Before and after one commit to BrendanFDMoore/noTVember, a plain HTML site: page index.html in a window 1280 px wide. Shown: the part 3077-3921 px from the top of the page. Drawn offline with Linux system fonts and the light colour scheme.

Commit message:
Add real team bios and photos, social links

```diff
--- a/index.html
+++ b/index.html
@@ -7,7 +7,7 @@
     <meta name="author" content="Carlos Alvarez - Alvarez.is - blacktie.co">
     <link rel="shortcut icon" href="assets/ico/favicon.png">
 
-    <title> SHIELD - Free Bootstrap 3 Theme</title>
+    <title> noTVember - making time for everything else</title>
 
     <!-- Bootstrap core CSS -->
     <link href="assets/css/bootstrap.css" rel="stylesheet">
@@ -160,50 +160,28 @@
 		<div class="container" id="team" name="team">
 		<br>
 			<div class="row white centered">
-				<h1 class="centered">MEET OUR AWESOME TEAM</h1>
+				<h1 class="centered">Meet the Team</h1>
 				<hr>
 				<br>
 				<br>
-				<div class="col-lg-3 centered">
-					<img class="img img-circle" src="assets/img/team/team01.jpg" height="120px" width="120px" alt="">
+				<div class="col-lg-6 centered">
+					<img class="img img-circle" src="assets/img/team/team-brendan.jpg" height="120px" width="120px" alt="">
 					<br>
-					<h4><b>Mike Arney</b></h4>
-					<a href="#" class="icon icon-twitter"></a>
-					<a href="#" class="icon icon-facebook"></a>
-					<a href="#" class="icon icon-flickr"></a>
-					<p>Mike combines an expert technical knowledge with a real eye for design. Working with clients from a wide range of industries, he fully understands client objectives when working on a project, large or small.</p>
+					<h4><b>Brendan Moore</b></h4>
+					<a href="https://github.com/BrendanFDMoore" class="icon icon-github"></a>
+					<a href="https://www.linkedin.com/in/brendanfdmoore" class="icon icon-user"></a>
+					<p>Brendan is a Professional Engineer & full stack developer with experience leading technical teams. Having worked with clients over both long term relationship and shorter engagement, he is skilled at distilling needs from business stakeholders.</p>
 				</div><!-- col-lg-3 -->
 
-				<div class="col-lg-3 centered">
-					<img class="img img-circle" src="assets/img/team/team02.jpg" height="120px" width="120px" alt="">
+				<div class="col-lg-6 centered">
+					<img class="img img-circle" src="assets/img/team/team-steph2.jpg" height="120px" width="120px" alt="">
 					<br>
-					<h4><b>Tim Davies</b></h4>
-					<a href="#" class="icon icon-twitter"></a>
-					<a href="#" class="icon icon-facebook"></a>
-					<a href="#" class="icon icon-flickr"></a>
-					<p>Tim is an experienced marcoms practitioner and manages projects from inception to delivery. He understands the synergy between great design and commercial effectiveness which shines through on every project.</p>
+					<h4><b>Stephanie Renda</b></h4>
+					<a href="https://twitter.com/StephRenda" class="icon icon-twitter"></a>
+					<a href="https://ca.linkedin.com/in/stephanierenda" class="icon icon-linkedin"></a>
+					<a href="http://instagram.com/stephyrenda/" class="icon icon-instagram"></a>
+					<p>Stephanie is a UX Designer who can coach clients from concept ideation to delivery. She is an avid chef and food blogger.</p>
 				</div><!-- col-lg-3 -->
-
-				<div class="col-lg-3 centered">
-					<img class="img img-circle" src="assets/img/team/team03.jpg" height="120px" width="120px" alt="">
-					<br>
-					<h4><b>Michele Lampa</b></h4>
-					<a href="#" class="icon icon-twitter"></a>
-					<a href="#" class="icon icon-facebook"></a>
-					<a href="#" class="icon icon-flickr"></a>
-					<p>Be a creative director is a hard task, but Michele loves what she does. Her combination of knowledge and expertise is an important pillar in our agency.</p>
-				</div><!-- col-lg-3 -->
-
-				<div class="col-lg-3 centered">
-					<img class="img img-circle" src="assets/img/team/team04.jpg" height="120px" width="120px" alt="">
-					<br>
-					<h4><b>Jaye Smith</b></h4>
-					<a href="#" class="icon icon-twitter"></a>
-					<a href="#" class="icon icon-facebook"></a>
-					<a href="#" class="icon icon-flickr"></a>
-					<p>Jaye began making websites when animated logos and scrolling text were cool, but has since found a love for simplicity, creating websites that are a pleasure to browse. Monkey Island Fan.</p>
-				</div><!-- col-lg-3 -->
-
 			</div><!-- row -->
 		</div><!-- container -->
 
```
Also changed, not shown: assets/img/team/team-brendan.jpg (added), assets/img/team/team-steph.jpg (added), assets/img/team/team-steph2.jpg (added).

+ + + + + + +

__What is expected__: Nothing in the data above may be skipped; repeat it all exactly.

__Output for this exercise__:
Before and after one commit to BrendanFDMoore/noTVember, a plain HTML site: page index.html in a window 1280 px wide. Shown: the part 3077-3921 px from the top of the page. Drawn offline with Linux system fonts and the light colour scheme.

Commit message:
Add real team bios and photos, social links

```diff
--- a/index.html
+++ b/index.html
@@ -7,7 +7,7 @@
     <meta name="author" content="Carlos Alvarez - Alvarez.is - blacktie.co">
     <link rel="shortcut icon" href="assets/ico/favicon.png">
 
-    <title> SHIELD - Free Bootstrap 3 Theme</title>
+    <title> noTVember - making time for everything else</title>
 
     <!-- Bootstrap core CSS -->
     <link href="assets/css/bootstrap.css" rel="stylesheet">
@@ -160,50 +160,28 @@
 		<div class="container" id="team" name="team">
 		<br>
 			<div class="row white centered">
-				<h1 class="centered">MEET OUR AWESOME TEAM</h1>
+				<h1 class="centered">Meet the Team</h1>
 				<hr>
 				<br>
 				<br>
-				<div class="col-lg-3 centered">
-					<img class="img img-circle" src="assets/img/team/team01.jpg" height="120px" width="120px" alt="">
+				<div class="col-lg-6 centered">
+					<img class="img img-circle" src="assets/img/team/team-brendan.jpg" height="120px" width="120px" alt="">
 					<br>
-					<h4><b>Mike Arney</b></h4>
-					<a href="#" class="icon icon-twitter"></a>
-					<a href="#" class="icon icon-facebook"></a>
-					<a href="#" class="icon icon-flickr"></a>
-					<p>Mike combines an expert technical knowledge with a real eye for design. Working with clients from a wide range of industries, he fully understands client objectives when working on a project, large or small.</p>
+					<h4><b>Brendan Moore</b></h4>
+					<a href="https://github.com/BrendanFDMoore" class="icon icon-github"></a>
+					<a href="https://www.linkedin.com/in/brendanfdmoore" class="icon icon-user"></a>
+					<p>Brendan is a Professional Engineer & full stack developer with experience leading technical teams. Having worked with clients over both long term relationship and shorter engagement, he is skilled at distilling needs from business stakeholders.</p>
 				</div><!-- col-lg-3 -->
 
-				<div class="col-lg-3 centered">
-					<img class="img img-circle" src="assets/img/team/team02.jpg" height="120px" width="120px" alt="">
+				<div class="col-lg-6 centered">
+					<img class="img img-circle" src="assets/img/team/team-steph2.jpg" height="120px" width="120px" alt="">
 					<br>
-					<h4><b>Tim Davies</b></h4>
-					<a href="#" class="icon icon-twitter"></a>
-					<a href="#" class="icon icon-facebook"></a>
-					<a href="#" class="icon icon-flickr"></a>
-					<p>Tim is an experienced marcoms practitioner and manages projects from inception to delivery. He understands the synergy between great design and commercial effectiveness which shines through on every project.</p>
+					<h4><b>Stephanie Renda</b></h4>
+					<a href="https://twitter.com/StephRenda" class="icon icon-twitter"></a>
+					<a href="https://ca.linkedin.com/in/stephanierenda" class="icon icon-linkedin"></a>
+					<a href="http://instagram.com/stephyrenda/" class="icon icon-instagram"></a>
+					<p>Stephanie is a UX Designer who can coach clients from concept ideation to delivery. She is an avid chef and food blogger.</p>
 				</div><!-- col-lg-3 -->
-
-				<div class="col-lg-3 centered">
-					<img class="img img-circle" src="assets/img/team/team03.jpg" height="120px" width="120px" alt="">
-					<br>
-					<h4><b>Michele Lampa</b></h4>
-					<a href="#" class="icon icon-twitter"></a>
-					<a href="#" class="icon icon-facebook"></a>
-					<a href="#" class="icon icon-flickr"></a>
-					<p>Be a creative director is a hard task, but Michele loves what she does. Her combination of knowledge and expertise is an important pillar in our agency.</p>
-				</div><!-- col-lg-3 -->
-
-				<div class="col-lg-3 centered">
-					<img class="img img-circle" src="assets/img/team/team04.jpg" height="120px" width="120px" alt="">
-					<br>
-					<h4><b>Jaye Smith</b></h4>
-					<a href="#" class="icon icon-twitter"></a>
-					<a href="#" class="icon icon-facebook"></a>
-					<a href="#" class="icon icon-flickr"></a>
-					<p>Jaye began making websites when animated logos and scrolling text were cool, but has since found a love for simplicity, creating websites that are a pleasure to browse. Monkey Island Fan.</p>
-				</div><!-- col-lg-3 -->
-
 			</div><!-- row -->
 		</div><!-- container -->
 
```
Also changed, not shown: assets/img/team/team-brendan.jpg (added), assets/img/team/team-steph.jpg (added), assets/img/team/team-steph2.jpg (added).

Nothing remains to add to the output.